As the media builds up to the Policy fest on Global warming in Copenhagen; T L has been trawling through the inspirational story of a place that is doing something about it – Las Gaviotas, Columbia.
Since the 1940s Columbia has been ravaged by the struggle between Government forces and FARC (Las Fuerzas Armadas Revolucionarias de Colombia). Yet, despite the violence, Columbia has a highly educated and literate population; fertile farmland producing more than a hundred exportable crops and, a wide range of manufacturing industries such as textiles, electrical goods, chemicals and transport equipment. Perhaps more significantly, Columbia is the home of an inspirational working model of how communities can build sustainable low carbon futures.
Forty years ago an aristocratic development specialist Paolo Lugari ventured into uninhabited eastern Columbia, a region so remote and poor in soil quality that even the drug barons ignored it. Dismissed by agronomists as a tropical desert, Lugari decided that it was the perfect place to experiment with a way of life. Today, over 25,000 acres generates 70% of the food and energy for a community of over 1,000 families earning wages more than the Columbian minimum.
“The only deserts that exist in this world are deserts of the imagination” says Lugari. Designed to be self-sufficient, Las Gaviotas has produced many innovative, cost-effective projects and made them available as viable alternatives for social and economic development in both rural and urban areas.
Windmills have been installed that generate sufficient energy for the community to run its own farms. Cattle troughs have been placed on sloping floors so that the slurry can be channeled into making compost and methane. The methane is piped to a community hospital – which has won a prestigious Japanese Architectural Award as one of the 40 most important buildings in the world – to power the facilities and equipment.
Las Gaviotas is self sustainable but does not keep itself to itself. Solar water heating systems developed there now heats water in the Presidential Palace in Bogota; supports a community of 7,500 houses in Bogota and Medellin and in La Clinica San Pedro Claver, one of Columbias biggest hospitals, Las Gaviotas is implementing boilers not just water heaters.
Las Gaviotas has broken fresh ground with a 8,000 hectares reforestation project – planting Californian pines that produce resin that is processed into bio fuels and a canopy under which native plant species are flourishing. In turn, this generates 10% more rainfall and, the net cooling effect has dramatically reduced surface temperatures and contributes to the proliferation of 253 species at last count and rising.
Designed to be self-sufficient, Las Gaviotas has produced many innovative, cost-effective projects and made them freely available as viable alternatives for social and economic development in both rural and urban areas. The community has implemented advanced examples of zero emissions principles and practice and continues to illustrate that these principles are the only way to secure the long-term success of both economic and environmental initiatives.

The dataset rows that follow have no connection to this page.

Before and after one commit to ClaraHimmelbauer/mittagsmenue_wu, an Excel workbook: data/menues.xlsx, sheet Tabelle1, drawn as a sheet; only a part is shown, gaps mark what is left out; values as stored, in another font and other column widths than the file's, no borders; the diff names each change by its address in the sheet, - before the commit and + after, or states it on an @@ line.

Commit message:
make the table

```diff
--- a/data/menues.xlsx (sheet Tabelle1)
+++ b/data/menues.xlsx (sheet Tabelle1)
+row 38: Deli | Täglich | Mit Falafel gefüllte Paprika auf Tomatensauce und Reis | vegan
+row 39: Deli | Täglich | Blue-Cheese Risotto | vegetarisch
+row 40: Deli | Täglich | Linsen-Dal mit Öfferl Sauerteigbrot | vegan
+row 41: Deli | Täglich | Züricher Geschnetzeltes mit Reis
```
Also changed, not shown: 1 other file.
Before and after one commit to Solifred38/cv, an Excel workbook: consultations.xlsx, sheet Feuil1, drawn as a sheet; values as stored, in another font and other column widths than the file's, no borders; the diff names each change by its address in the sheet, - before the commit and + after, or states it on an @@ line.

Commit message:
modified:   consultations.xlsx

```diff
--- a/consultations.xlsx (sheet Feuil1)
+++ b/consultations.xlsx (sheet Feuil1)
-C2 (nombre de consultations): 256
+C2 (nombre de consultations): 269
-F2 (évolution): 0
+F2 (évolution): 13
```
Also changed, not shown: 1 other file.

There are those that believe carbon-offsets generate excuses and offset vital behaviour change in the developed world. However, as a result of all their initiatives, economic viability at Las Gaviotas benefits from 144,000 tons of carbon offsets to sell on an annual basis. This tonnage of annual carbon stock is calculated using formulas developed in response to the Kyoto Treaty on Global Warming known as the Kyoto Protocol. The 8,000 hectares of existing maturing tropical rain forest is the source for this annual tonnage of carbon offsets.

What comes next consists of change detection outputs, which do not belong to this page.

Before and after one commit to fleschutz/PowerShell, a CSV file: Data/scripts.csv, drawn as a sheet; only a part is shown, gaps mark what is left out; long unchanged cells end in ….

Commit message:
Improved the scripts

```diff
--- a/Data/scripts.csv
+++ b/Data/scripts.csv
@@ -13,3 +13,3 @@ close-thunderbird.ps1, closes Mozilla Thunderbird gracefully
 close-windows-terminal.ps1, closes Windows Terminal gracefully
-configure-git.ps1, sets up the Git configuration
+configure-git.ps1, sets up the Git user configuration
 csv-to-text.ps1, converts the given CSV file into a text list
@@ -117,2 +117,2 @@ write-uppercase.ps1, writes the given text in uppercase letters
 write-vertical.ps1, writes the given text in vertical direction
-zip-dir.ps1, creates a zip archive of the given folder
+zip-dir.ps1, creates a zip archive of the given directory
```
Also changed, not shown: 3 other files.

Las Gaviotas is not without its critics but, with its insistence on never patenting anything that it develops, it offers a socially responsible model that makes a significant contribution to global know how on global warming. Above all, it offers insights into behaviour change.
Some dismiss Las Gaviotas as Utopia. This place is not Utopia – which means fantasy land. Some dismiss Las Gaviotas as third world ideas applicable to the third world only. As Copenhagen beckons, we should look to Las Gaviotas, and places like it, as a catalyst for ways to transform community living. As population climbs from 6 to 9 billion people in the not too distant future we may have no choice. However, we need to go beyond sustainable places. T L champions ways in which connectivity has to be transformed into inclusive and sustainable value chains. After all, a green supply chain is no optional extra. A green supply chain is going to have to be the only supply chain. Better said – an inclusive and sustainable value chain.